A new labelling project for manufacturers has been unveiled by Fairtrade International.
Under the Fairtrade Sourcing scheme, companies will be able to display the organisation's logo on products where a single ingredient meets its criteria.
Previous Fairtrade International rules have stipulated that all components of items carrying the badge must be purchased on Fairtrade terms.
Commenting on the programme, president of the Fairtrade Africa Cocoa Network Fortin Bley stated: “This is the breakthrough we have been looking for.

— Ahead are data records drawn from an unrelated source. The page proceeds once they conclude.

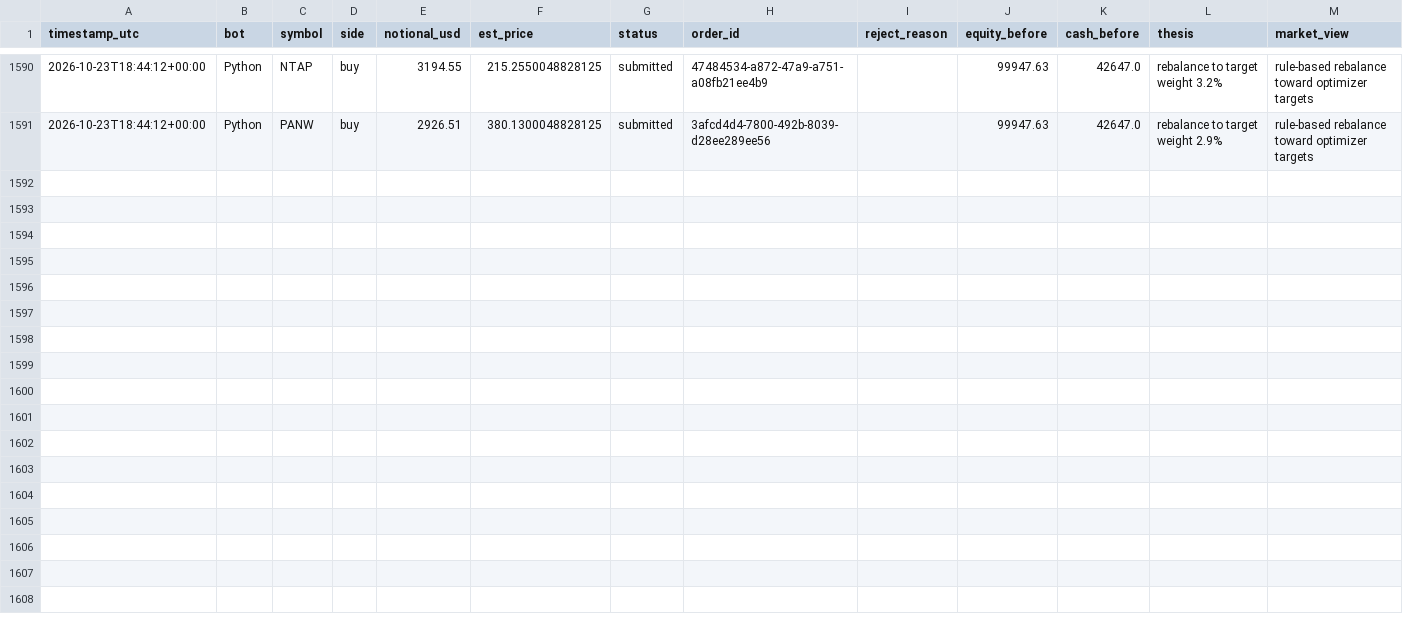
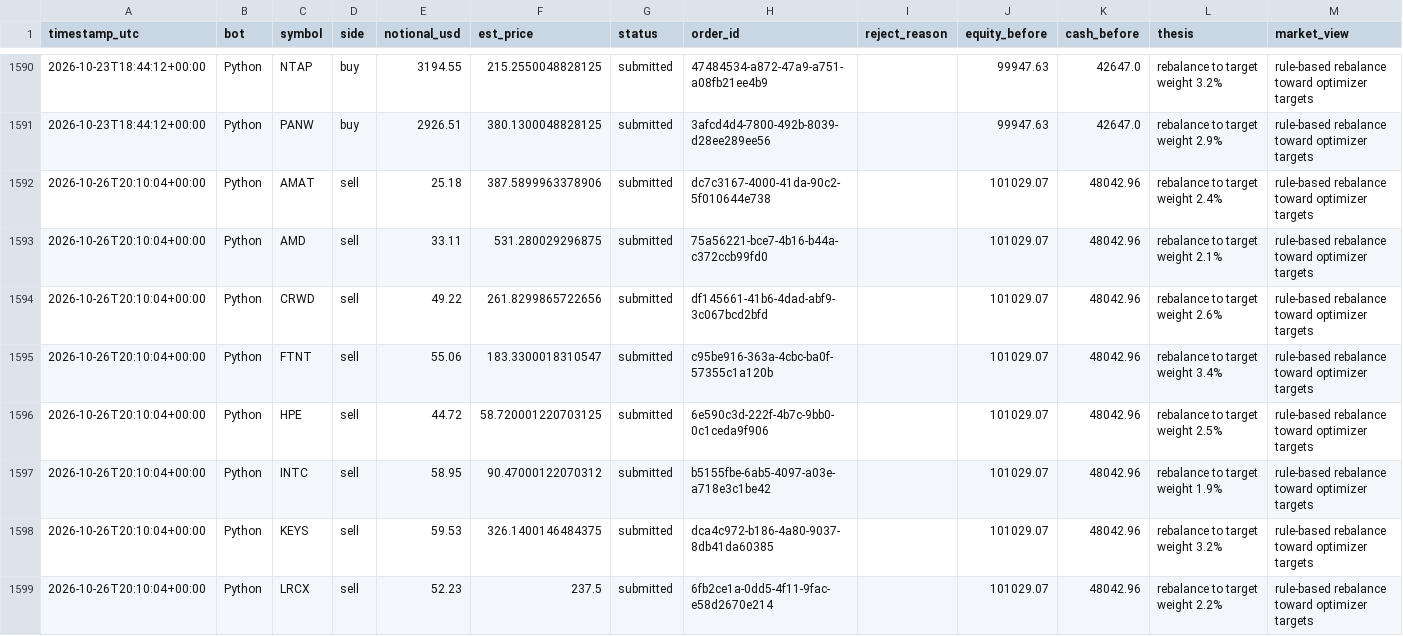
Before and after one commit to HunterGilroy/quant-research-platform, a CSV file: quant-platform/output/trades.csv, drawn as a sheet; only a part is shown, gaps mark what is left out; the diff covers the shown part only; the diff names each change by its address in the sheet, - before the commit and + after, or states it on an @@ line.

```diff
--- a/quant-platform/output/trades.csv
+++ b/quant-platform/output/trades.csv
+row 1592: 2026-10-26T20:10:04+00:00 | Python | AMAT | sell | 25.18 | 387.5899963378906 | submitted | dc7c3167-4000-41da-90c2-5f010644e738 |  | 101029.07 | 48042.96 | rebalance to target weight 2.4% | rule-based rebalance toward optimizer targets
+row 1593: 2026-10-26T20:10:04+00:00 | Python | AMD | sell | 33.11 | 531.280029296875 | submitted | 75a56221-bce7-4b16-b44a-c372ccb99fd0 |  | 101029.07 | 48042.96 | rebalance to target weight 2.1% | rule-based rebalance toward optimizer targets
+row 1594: 2026-10-26T20:10:04+00:00 | Python | CRWD | sell | 49.22 | 261.8299865722656 | submitted | df145661-41b6-4dad-abf9-3c067bcd2bfd |  | 101029.07 | 48042.96 | rebalance to target weight 2.6% | rule-based rebalance toward optimizer targets
+row 1595: 2026-10-26T20:10:04+00:00 | Python | FTNT | sell | 55.06 | 183.3300018310547 | submitted | c95be916-363a-4cbc-ba0f-57355c1a120b |  | 101029.07 | 48042.96 | rebalance to target weight 3.4% | rule-based rebalance toward optimizer targets
+row 1596: 2026-10-26T20:10:04+00:00 | Python | HPE | sell | 44.72 | 58.720001220703125 | submitted | 6e590c3d-222f-4b7c-9bb0-0c1ceda9f906 |  | 101029.07 | 48042.96 | rebalance to target weight 2.5% | rule-based rebalance toward optimizer targets
+row 1597: 2026-10-26T20:10:04+00:00 | Python | INTC | sell | 58.95 | 90.47000122070312 | submitted | b5155fbe-6ab5-4097-a03e-a718e3c1be42 |  | 101029.07 | 48042.96 | rebalance to target weight 1.9% | rule-based rebalance toward optimizer targets
+row 1598: 2026-10-26T20:10:04+00:00 | Python | KEYS | sell | 59.53 | 326.1400146484375 | submitted | dca4c972-b186-4a80-9037-8db41da60385 |  | 101029.07 | 48042.96 | rebalance to target weight 3.2% | rule-based rebalance toward optimizer targets
+row 1599: 2026-10-26T20:10:04+00:00 | Python | LRCX | sell | 52.23 | 237.5 | submitted | 6fb2ce1a-0dd5-4f11-9fac-e58d2670e214 |  | 101029.07 | 48042.96 | rebalance to target weight 2.2% | rule-based rebalance toward optimizer targets
```
Also changed, not shown: 8 added rows elsewhere in this file, quant-platform/output/decisions.csv, quant-platform/output/prices_latest.csv, 2 other files.
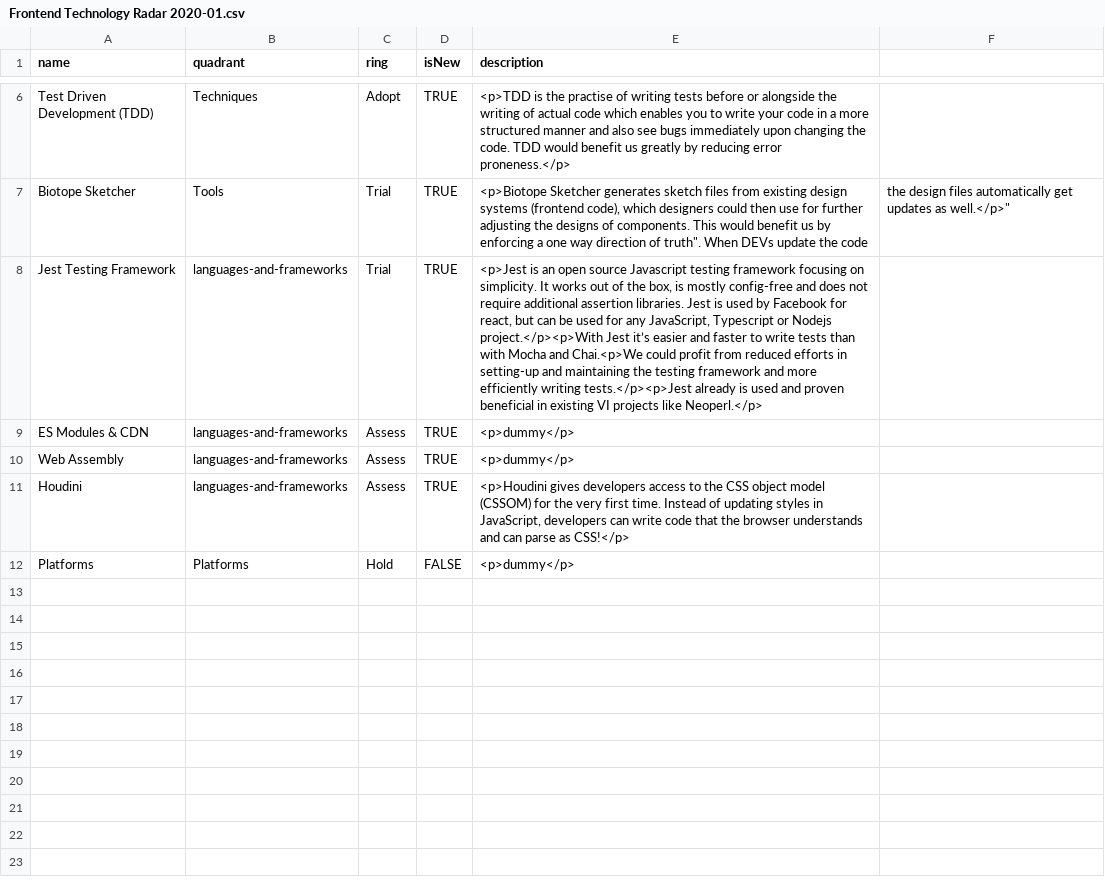
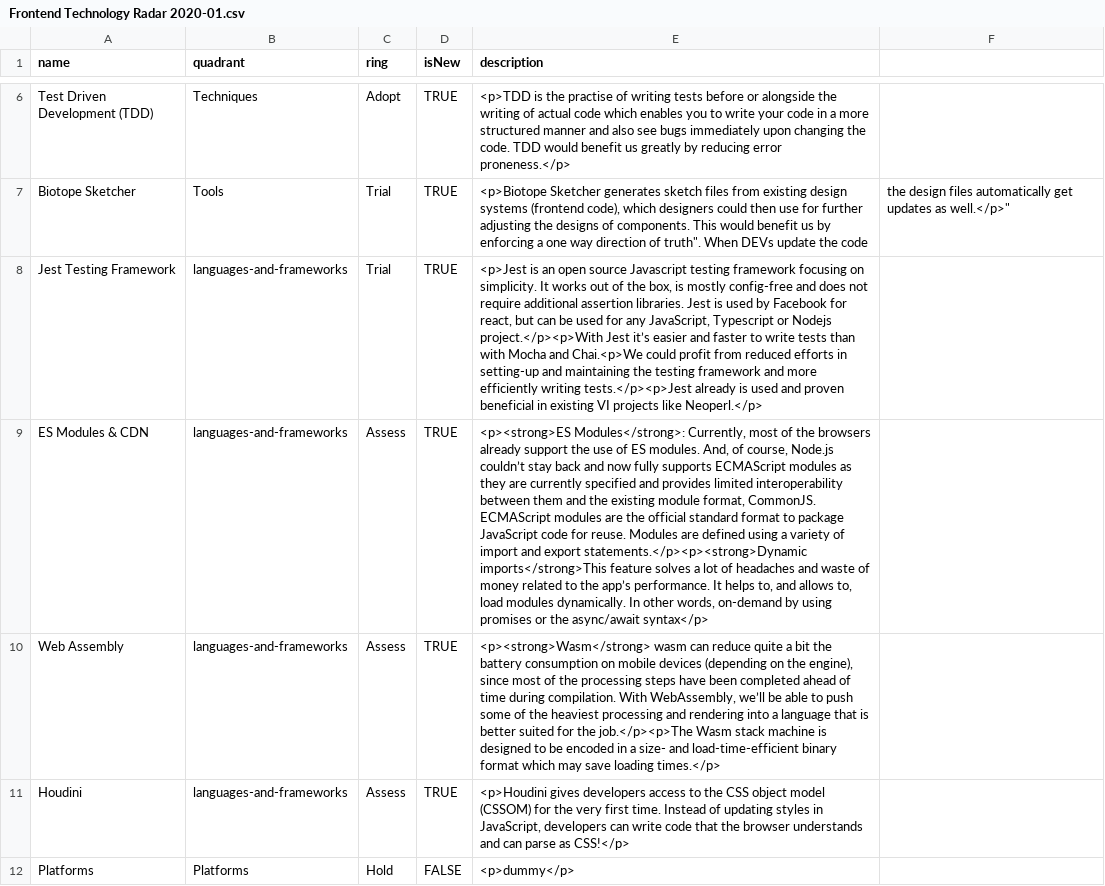
Before and after one commit to virtualidentityag/techradar, a CSV file: Frontend Technology Radar 2020-01.csv, drawn as a sheet; only a part is shown, gaps mark what is left out; the diff names each change by its address in the sheet, - before the commit and + after, or states it on an @@ line.

Commit message:
feat: add info for es module & web assembly

```diff
--- a/Frontend Technology Radar 2020-01.csv
+++ b/Frontend Technology Radar 2020-01.csv
-E9 (description): <p>dummy</p>
+E9 (description): <p><strong>ES Modules</strong>: Currently, most of the browsers already support the use of ES modules. And, of course, Node.js couldn’t stay back and now fully supports ECMAScript modules as they are currently specified and provides limited interoperability between them and the existing module format, CommonJS. ECMAScript modules are the official standard format to package JavaScript code for reuse. Modules are defined using a variety of import and export statements.</p><p><strong>Dynamic imports</strong>This feature solves a lot of headaches and waste of money related to the app’s performance. It helps to, and allows to, load modules dynamically. In other words, on-demand by using promises or the async/await syntax</p>
-E10 (description): <p>dummy</p>
+E10 (description): <p><strong>Wasm</strong> wasm can reduce quite a bit the battery consumption on mobile devices (depending on the engine), since most of the processing steps have been completed ahead of time during compilation. With WebAssembly, we’ll be able to push some of the heaviest processing and rendering into a language that is better suited for the job.</p><p>The Wasm stack machine is designed to be encoded in a size- and load-time-efficient binary format which may save loading times.</p>
```
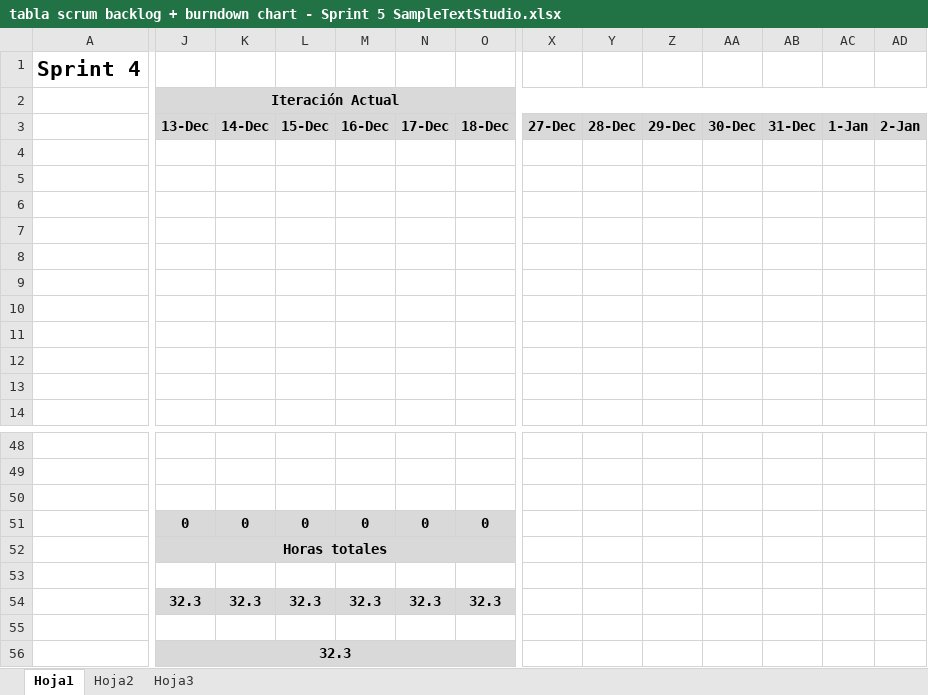
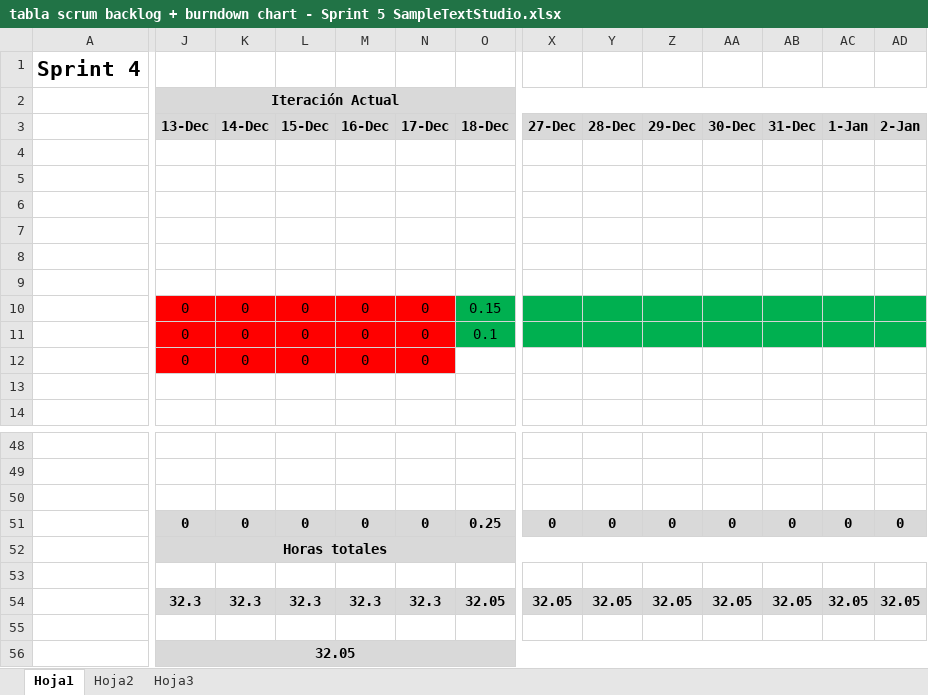
Before and after one commit to devildrake/MAP_LegendOfRadev, an Excel workbook: tabla scrum backlog + burndown chart - Sprint 5 SampleTextStudio.xlsx, sheet Hoja1, drawn as a sheet; only a part is shown, gaps mark what is left out; values as stored, in another font and other column widths than the file's, no borders; charts and pictures not drawn; removed rows and columns are numbered as before the commit, all else as after; rows hold the shown columns only; the diff covers the shown part only; the diff names each change by its address in the sheet, - before the commit and + after, or states it on an @@ line.

Commit message:
excel actualizado

```diff
--- a/tabla scrum backlog + burndown chart - Sprint 5 SampleTextStudio.xlsx (sheet Hoja1)
+++ b/tabla scrum backlog + burndown chart - Sprint 5 SampleTextStudio.xlsx (sheet Hoja1)
-J10 (13-Dec): (empty)
+J10 (13-Dec): 0
-J10:N10 fill: none
+J10:N10 fill: #FF0000
-K10 (14-Dec): (empty)
+K10 (14-Dec): 0
-L10 (15-Dec): (empty)
+L10 (15-Dec): 0
-M10 (16-Dec): (empty)
+M10 (16-Dec): 0
-N10 (17-Dec): (empty)
+N10 (17-Dec): 0
-O10 (18-Dec): (empty)
+O10 (18-Dec): 0.15
-O10:AD10 fill: none
+O10:AD10 fill: #00B050
-row 11: (empty)
+row 11:  | 0 | 0 | 0 | 0 | 0 | 0.1
-J12 (13-Dec): (empty)
+J12 (13-Dec): 0
-J12:N12 fill: none
+J12:N12 fill: #FF0000
-K12 (14-Dec): (empty)
+K12 (14-Dec): 0
-L12 (15-Dec): (empty)
+L12 (15-Dec): 0
-M12 (16-Dec): (empty)
+M12 (16-Dec): 0
-N12 (17-Dec): (empty)
+N12 (17-Dec): 0
-row 51:  | 0 | 0 | 0 | 0 | 0 | 0
+row 51:  | 0 | 0 | 0 | 0 | 0 | 0.25 | 0 | 0 | 0 | 0 | 0 | 0 | 0
-J52:W52 merged
+J52:AK52 merged
-X52:AD52 fill: none
+X52:AD52 fill: #D9D9D9
-row 54:  | 32.3 | 32.3 | 32.3 | 32.3 | 32.3 | 32.3
+row 54:  | 32.3 | 32.3 | 32.3 | 32.3 | 32.3 | 32.05 | 32.05 | 32.05 | 32.05 | 32.05 | 32.05 | 32.05 | 32.05
-J56 (13-Dec): 32.3
+J56 (13-Dec): 32.05
-J56:W56 merged
+J56:AK56 merged
-X56:AD56 fill: none
+X56:AD56 fill: #D9D9D9
```
Also changed, not shown: 3 edited cells and cell formats elsewhere in this sheet, charts or pictures.
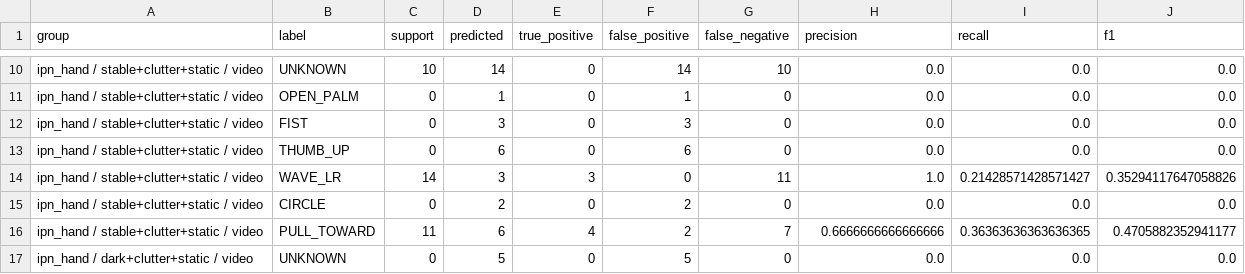
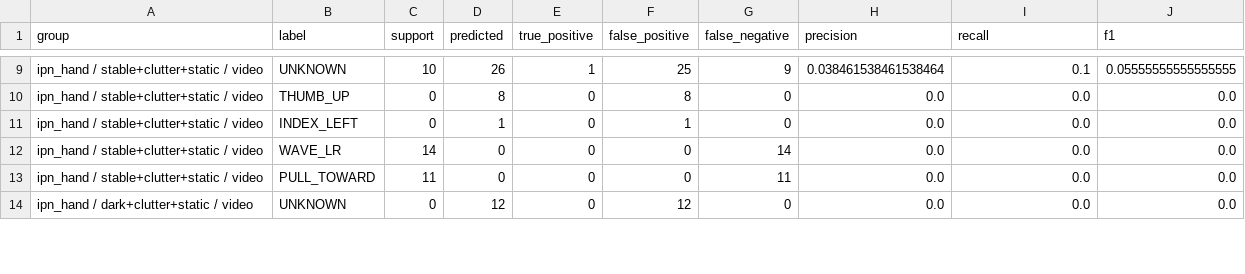
Before and after one commit to eliz-yarko/gesture-control-robot, a CSV file: data/benchmarks/ipn_hand_results_per_class.csv, drawn as a sheet; only a part is shown, gaps mark what is left out; removed rows and columns are numbered as before the commit, all else as after; the diff covers the shown part only; the diff names each change by its address in the sheet, - before the commit and + after, or states it on an @@ line.

```diff
--- a/data/benchmarks/ipn_hand_results_per_class.csv
+++ b/data/benchmarks/ipn_hand_results_per_class.csv
-D9 (predicted): 14
+D9 (predicted): 26
-E9 (true_positive): 0
+E9 (true_positive): 1
-F9 (false_positive): 14
+F9 (false_positive): 25
-G9 (false_negative): 10
+G9 (false_negative): 9
-H9 (precision): 0.0
+H9 (precision): 0.038461538461538464
-I9 (recall): 0.0
+I9 (recall): 0.1
-J9 (f1): 0.0
+J9 (f1): 0.05555555555555555
-B10 (label): OPEN_PALM
+B10 (label): THUMB_UP
-D10 (predicted): 1
+D10 (predicted): 8
-F10 (false_positive): 1
+F10 (false_positive): 8
-B11 (label): FIST
+B11 (label): INDEX_LEFT
-D11 (predicted): 3
+D11 (predicted): 1
-F11 (false_positive): 3
+F11 (false_positive): 1
-B12 (label): THUMB_UP
+B12 (label): WAVE_LR
-C12 (support): 0
+C12 (support): 14
-D12 (predicted): 6
+D12 (predicted): 0
-F12 (false_positive): 6
+F12 (false_positive): 0
-G12 (false_negative): 0
+G12 (false_negative): 14
-row 14: ipn_hand / stable+clutter+static / video | WAVE_LR | 14 | 3 | 3 | 0 | 11 | 1.0 | 0.21428571428571427 | 0.35294117647058826
-B13 (label): CIRCLE
+B13 (label): PULL_TOWARD
-C13 (support): 0
+C13 (support): 11
-D13 (predicted): 2
+D13 (predicted): 0
-F13 (false_positive): 2
+F13 (false_positive): 0
-G13 (false_negative): 0
+G13 (false_negative): 11
-row 16: ipn_hand / stable+clutter+static / video | PULL_TOWARD | 11 | 6 | 4 | 2 | 7 | 0.6666666666666666 | 0.36363636363636365 | 0.4705882352941177
-D14 (predicted): 5
+D14 (predicted): 12
-F14 (false_positive): 5
+F14 (false_positive): 12
```
Also changed, not shown: 2 removed rows and 63 edited cells elsewhere in this file, data/benchmarks/ipn_hand_results.csv, data/benchmarks/ipn_hand_results_confusion_matrix.csv, 15 other files.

The farmers I represent in Africa have been looking to sell more cocoa as Fairtrade for a long time."
The new labels differ from the original Fairtrade Mark, which is reserved for products that are wholly Fairtrade.
As part of the new commodity-based sourcing system, labels will have a white background and will feature details of the Fairtrade commodity used, with farmers in the Dominican Republic, Ghana, the Ivory Coast and Peru all benefiting from the scheme.
Products in the UK that are expected to feature the new labels in 2014 include items featuring Fairtrade cotton, while cocoa and sugar products are planned to be added to the scheme next year.
The new Fairtrade Sourcing Programs labelling is aimed at encouraging more manufacturers to incorporate Fairtrade ingredients, such as cotton, sugar and cocoa, in their products in order to boost sales worldwide of Fairtrade goods and generate bigger commitments to producers.
A total of nine companies globally have committed to the new approach to date, including retailers Co-op and Aeon, and manufacturer Mars, with many setting multi-year growth targets for using Fairtrade.
The initial pledges are expected to generate an extra $1.2 million for cocoa farmers by the end of 2014 and have been hailed as a "flying start" by Fairtrade International's chief executive Harriet Lamb.
British sales of Fairtrade products were up by 14 per cent year-on-year in 2013, reaching £1.78 billion, with the UK's Fairtrade Foundation recently celebrating Fairtrade Fortnight to mark 20 years since the first products carrying the label appeared in the country.
The UK-based body has launched a Make Bananas Fair campaign, with producers touring Britain to discuss the benefits of the labelling system, which helps to lift people out of poverty across the globe by ensuring farmers receive a fair price for their produce.